- _DIRECTIONS_: The pictures must be left out, while the rest of the data is copied exactly.

+++ EXERCISE MATERIAL

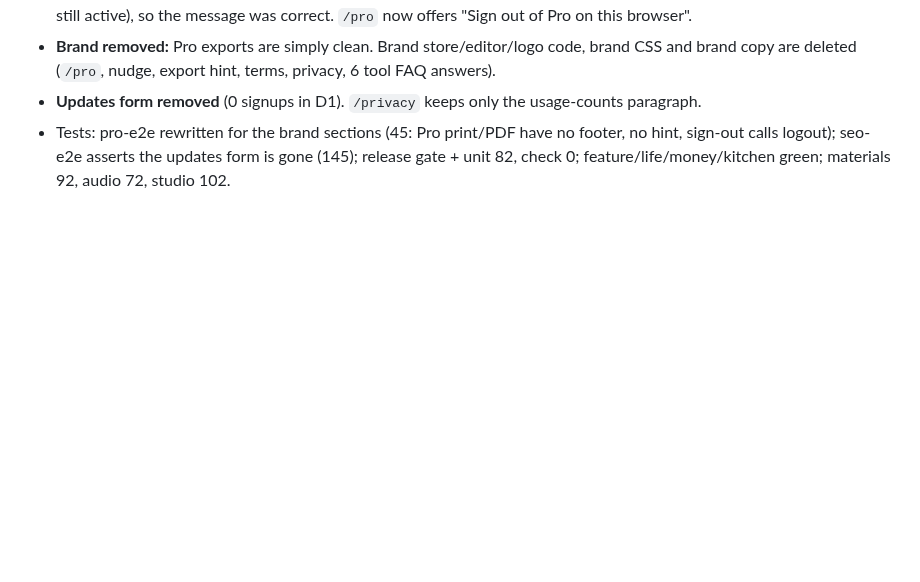
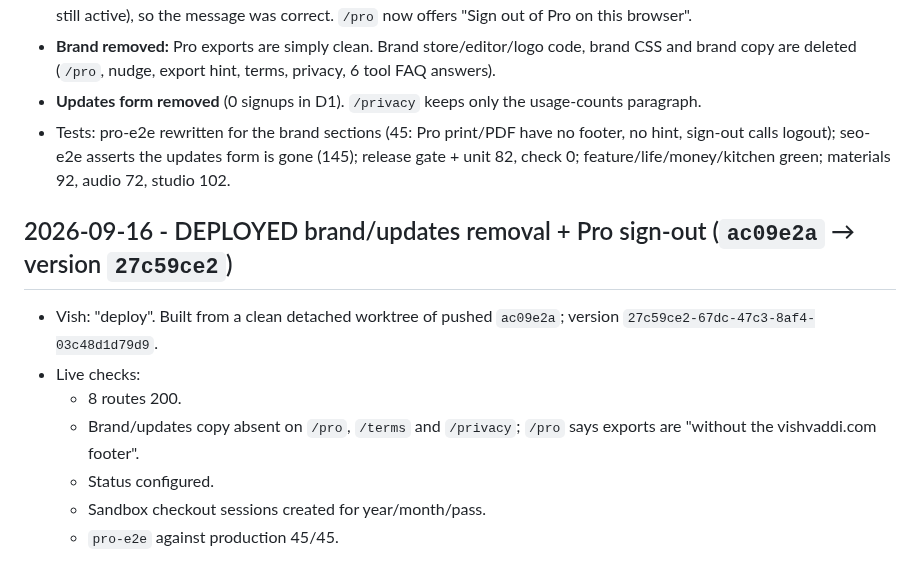
Before and after one commit to vishvaddi/vishvaddi.com, a Markdown page: docs/RUN_LOG.md, the part around the change. Rendered like a GitHub page; blank space fills up the shorter version.

Commit message:
docs: log brand/updates removal deploy (27c59ce2)
Co-Authored-By: Claude Opus 5 (1M context) <noreply@anthropic.com>

```diff
--- a/docs/RUN_LOG.md
+++ b/docs/RUN_LOG.md
@@ -760,3 +760,14 @@ The auth page used `Referrer-Policy: no-referrer`, which makes Chromium send `Or
 - **Brand removed:** Pro exports are simply clean. Brand store/editor/logo code, brand CSS and brand copy are deleted (`/pro`, nudge, export hint, terms, privacy, 6 tool FAQ answers).
 - **Updates form removed** (0 signups in D1). `/privacy` keeps only the usage-counts paragraph.
 - Tests: pro-e2e rewritten for the brand sections (45: Pro print/PDF have no footer, no hint, sign-out calls logout); seo-e2e asserts the updates form is gone (145); release gate + unit 82, check 0; feature/life/money/kitchen green; materials 92, audio 72, studio 102.
+
+
+## 2026-09-16 - DEPLOYED brand/updates removal + Pro sign-out (`ac09e2a` → version `27c59ce2`)
+
+- Vish: "deploy". Built from a clean detached worktree of pushed `ac09e2a`; version `27c59ce2-67dc-47c3-8af4-03c48d1d79d9`.
+- Live checks:
+  - 8 routes 200.
+  - Brand/updates copy absent on `/pro`, `/terms` and `/privacy`; `/pro` says exports are "without the vishvaddi.com footer".
+  - Status configured.
+  - Sandbox checkout sessions created for year/month/pass.
+  - `pro-e2e` against production 45/45.
```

++++++

- _RESULT_:
Before and after one commit to vishvaddi/vishvaddi.com, a Markdown page: docs/RUN_LOG.md, the part around the change. Rendered like a GitHub page; blank space fills up the shorter version.

Commit message:
docs: log brand/updates removal deploy (27c59ce2)
Co-Authored-By: Claude Opus 5 (1M context) <noreply@anthropic.com>

```diff
--- a/docs/RUN_LOG.md
+++ b/docs/RUN_LOG.md
@@ -760,3 +760,14 @@ The auth page used `Referrer-Policy: no-referrer`, which makes Chromium send `Or
 - **Brand removed:** Pro exports are simply clean. Brand store/editor/logo code, brand CSS and brand copy are deleted (`/pro`, nudge, export hint, terms, privacy, 6 tool FAQ answers).
 - **Updates form removed** (0 signups in D1). `/privacy` keeps only the usage-counts paragraph.
 - Tests: pro-e2e rewritten for the brand sections (45: Pro print/PDF have no footer, no hint, sign-out calls logout); seo-e2e asserts the updates form is gone (145); release gate + unit 82, check 0; feature/life/money/kitchen green; materials 92, audio 72, studio 102.
+
+
+## 2026-09-16 - DEPLOYED brand/updates removal + Pro sign-out (`ac09e2a` → version `27c59ce2`)
+
+- Vish: "deploy". Built from a clean detached worktree of pushed `ac09e2a`; version `27c59ce2-67dc-47c3-8af4-03c48d1d79d9`.
+- Live checks:
+  - 8 routes 200.
+  - Brand/updates copy absent on `/pro`, `/terms` and `/privacy`; `/pro` says exports are "without the vishvaddi.com footer".
+  - Status configured.
+  - Sandbox checkout sessions created for year/month/pass.
+  - `pro-e2e` against production 45/45.
```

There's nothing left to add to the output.